A recent study published in Rheumatology suggests that women with rheumatoid arthritis (RA) suffer a greater decline in physical function following menopause. After studying 8189 women with RA, researchers found that pre-menopausal women experienced a slower physical decline than those that were post-menopausal.
Physical function is an important aspect of study in patients with RA as it impacts their quality of life. Women experience RA at a rate three times greater than men, and also have more severe decline and increased disability, yet the sex-based differences in the condition remain poorly understood.
Previous studies have shown that women with RA experience shifts in their disease surrounding reproductive and hormonal life events, such as childbirth. During pregnancy, women have decreased incidence of RA, yet they have an increased incidence of disease development and flare during the post-partum period. Similarly, women who experience early menopause are more likely to develop rheumatoid arthritis compared to those who experience normal or late menopause.
Given these connections between hormonal or reproductive life events and rheumatoid arthritis in women, researchers conducted an observational study to investigate the association of menopause with functional status in women with the disease. The results indicate that menopause has a significant impact on the level and rate of functional decline in women with rheumatoid arthritis and is associated with a worsening progression of the effects of the disease.
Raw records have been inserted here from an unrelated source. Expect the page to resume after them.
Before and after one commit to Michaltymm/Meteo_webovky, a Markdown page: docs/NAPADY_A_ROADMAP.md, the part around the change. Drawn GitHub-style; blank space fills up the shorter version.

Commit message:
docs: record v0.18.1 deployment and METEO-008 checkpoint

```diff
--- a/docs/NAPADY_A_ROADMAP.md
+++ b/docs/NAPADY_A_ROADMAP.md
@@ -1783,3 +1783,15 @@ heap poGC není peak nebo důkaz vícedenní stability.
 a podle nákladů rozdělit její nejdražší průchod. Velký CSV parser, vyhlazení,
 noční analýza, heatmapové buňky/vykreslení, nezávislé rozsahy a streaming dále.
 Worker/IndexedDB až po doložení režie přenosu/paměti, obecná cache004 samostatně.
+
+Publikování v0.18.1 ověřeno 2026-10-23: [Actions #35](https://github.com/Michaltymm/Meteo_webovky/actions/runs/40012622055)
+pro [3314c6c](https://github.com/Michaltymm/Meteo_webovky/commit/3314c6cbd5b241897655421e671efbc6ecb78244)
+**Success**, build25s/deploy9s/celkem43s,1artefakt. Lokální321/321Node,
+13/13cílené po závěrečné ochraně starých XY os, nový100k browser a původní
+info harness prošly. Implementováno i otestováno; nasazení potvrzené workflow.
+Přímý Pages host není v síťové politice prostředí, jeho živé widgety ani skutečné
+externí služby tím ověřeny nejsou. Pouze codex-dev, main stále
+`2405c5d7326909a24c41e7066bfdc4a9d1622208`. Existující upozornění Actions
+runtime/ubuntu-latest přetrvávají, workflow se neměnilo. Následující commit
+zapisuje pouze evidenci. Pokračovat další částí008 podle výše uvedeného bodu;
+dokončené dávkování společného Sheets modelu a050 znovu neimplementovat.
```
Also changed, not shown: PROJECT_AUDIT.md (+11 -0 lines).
“Further study is needed as to why women with rheumatoid arthritis are suffering a greater decline in function after menopause,” said the paper’s lead author, Elizabeth Mollard. “Not only is this decline causing suffering for women, it is costly to both individuals and the healthcare system as a whole. Research is specifically needed on the mechanism connecting these variables with the eventual goal of identifying interventions that can maintain or improve function in postmenopausal women with rheumatoid arthritis.”
Story Source: Oxford University Press USA